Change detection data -
● ● ●

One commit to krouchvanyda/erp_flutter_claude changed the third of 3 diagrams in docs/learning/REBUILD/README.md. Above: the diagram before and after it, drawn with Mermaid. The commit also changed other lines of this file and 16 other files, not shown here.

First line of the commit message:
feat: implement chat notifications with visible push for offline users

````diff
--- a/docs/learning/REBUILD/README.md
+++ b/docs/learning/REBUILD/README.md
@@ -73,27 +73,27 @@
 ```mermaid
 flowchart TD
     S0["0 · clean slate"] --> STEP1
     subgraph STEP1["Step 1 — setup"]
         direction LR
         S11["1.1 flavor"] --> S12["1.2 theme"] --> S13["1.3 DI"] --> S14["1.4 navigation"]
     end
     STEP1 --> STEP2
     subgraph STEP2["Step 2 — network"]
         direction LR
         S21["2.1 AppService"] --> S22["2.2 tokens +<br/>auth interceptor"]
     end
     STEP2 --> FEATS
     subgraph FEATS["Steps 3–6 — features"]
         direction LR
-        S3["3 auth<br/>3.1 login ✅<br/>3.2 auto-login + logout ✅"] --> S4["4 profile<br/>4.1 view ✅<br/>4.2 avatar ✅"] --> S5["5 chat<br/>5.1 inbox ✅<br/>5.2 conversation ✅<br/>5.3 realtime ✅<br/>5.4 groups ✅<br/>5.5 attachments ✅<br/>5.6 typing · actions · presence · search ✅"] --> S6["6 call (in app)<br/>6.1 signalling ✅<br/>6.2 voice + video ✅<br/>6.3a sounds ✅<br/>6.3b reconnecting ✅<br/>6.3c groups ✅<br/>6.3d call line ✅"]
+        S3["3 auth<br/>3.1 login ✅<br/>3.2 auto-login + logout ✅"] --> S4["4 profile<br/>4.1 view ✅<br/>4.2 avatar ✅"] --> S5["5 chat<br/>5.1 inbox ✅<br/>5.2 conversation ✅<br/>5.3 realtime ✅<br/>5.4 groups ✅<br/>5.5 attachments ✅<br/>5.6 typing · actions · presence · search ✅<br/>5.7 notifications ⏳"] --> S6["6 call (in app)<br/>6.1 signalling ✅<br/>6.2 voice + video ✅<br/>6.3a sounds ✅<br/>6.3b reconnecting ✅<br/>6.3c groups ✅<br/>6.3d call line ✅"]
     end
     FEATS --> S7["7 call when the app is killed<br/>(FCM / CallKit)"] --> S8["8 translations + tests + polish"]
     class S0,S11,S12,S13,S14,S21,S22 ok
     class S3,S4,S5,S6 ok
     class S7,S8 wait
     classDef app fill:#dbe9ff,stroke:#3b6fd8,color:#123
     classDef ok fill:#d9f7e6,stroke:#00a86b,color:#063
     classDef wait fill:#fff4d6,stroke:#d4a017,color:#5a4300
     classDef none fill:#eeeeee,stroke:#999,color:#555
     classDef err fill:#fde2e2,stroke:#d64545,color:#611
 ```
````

● ● ●

What needs to be done - All the data above is to be given again, exactly.

Exercise solution -
One commit to krouchvanyda/erp_flutter_claude changed the third of 3 diagrams in docs/learning/REBUILD/README.md. Above: the diagram before and after it, drawn with Mermaid. The commit also changed other lines of this file and 16 other files, not shown here.

First line of the commit message:
feat: implement chat notifications with visible push for offline users

````diff
--- a/docs/learning/REBUILD/README.md
+++ b/docs/learning/REBUILD/README.md
@@ -73,27 +73,27 @@
 ```mermaid
 flowchart TD
     S0["0 · clean slate"] --> STEP1
     subgraph STEP1["Step 1 — setup"]
         direction LR
         S11["1.1 flavor"] --> S12["1.2 theme"] --> S13["1.3 DI"] --> S14["1.4 navigation"]
     end
     STEP1 --> STEP2
     subgraph STEP2["Step 2 — network"]
         direction LR
         S21["2.1 AppService"] --> S22["2.2 tokens +<br/>auth interceptor"]
     end
     STEP2 --> FEATS
     subgraph FEATS["Steps 3–6 — features"]
         direction LR
-        S3["3 auth<br/>3.1 login ✅<br/>3.2 auto-login + logout ✅"] --> S4["4 profile<br/>4.1 view ✅<br/>4.2 avatar ✅"] --> S5["5 chat<br/>5.1 inbox ✅<br/>5.2 conversation ✅<br/>5.3 realtime ✅<br/>5.4 groups ✅<br/>5.5 attachments ✅<br/>5.6 typing · actions · presence · search ✅"] --> S6["6 call (in app)<br/>6.1 signalling ✅<br/>6.2 voice + video ✅<br/>6.3a sounds ✅<br/>6.3b reconnecting ✅<br/>6.3c groups ✅<br/>6.3d call line ✅"]
+        S3["3 auth<br/>3.1 login ✅<br/>3.2 auto-login + logout ✅"] --> S4["4 profile<br/>4.1 view ✅<br/>4.2 avatar ✅"] --> S5["5 chat<br/>5.1 inbox ✅<br/>5.2 conversation ✅<br/>5.3 realtime ✅<br/>5.4 groups ✅<br/>5.5 attachments ✅<br/>5.6 typing · actions · presence · search ✅<br/>5.7 notifications ⏳"] --> S6["6 call (in app)<br/>6.1 signalling ✅<br/>6.2 voice + video ✅<br/>6.3a sounds ✅<br/>6.3b reconnecting ✅<br/>6.3c groups ✅<br/>6.3d call line ✅"]
     end
     FEATS --> S7["7 call when the app is killed<br/>(FCM / CallKit)"] --> S8["8 translations + tests + polish"]
     class S0,S11,S12,S13,S14,S21,S22 ok
     class S3,S4,S5,S6 ok
     class S7,S8 wait
     classDef app fill:#dbe9ff,stroke:#3b6fd8,color:#123
     classDef ok fill:#d9f7e6,stroke:#00a86b,color:#063
     classDef wait fill:#fff4d6,stroke:#d4a017,color:#5a4300
     classDef none fill:#eeeeee,stroke:#999,color:#555
     classDef err fill:#fde2e2,stroke:#d64545,color:#611
 ```
````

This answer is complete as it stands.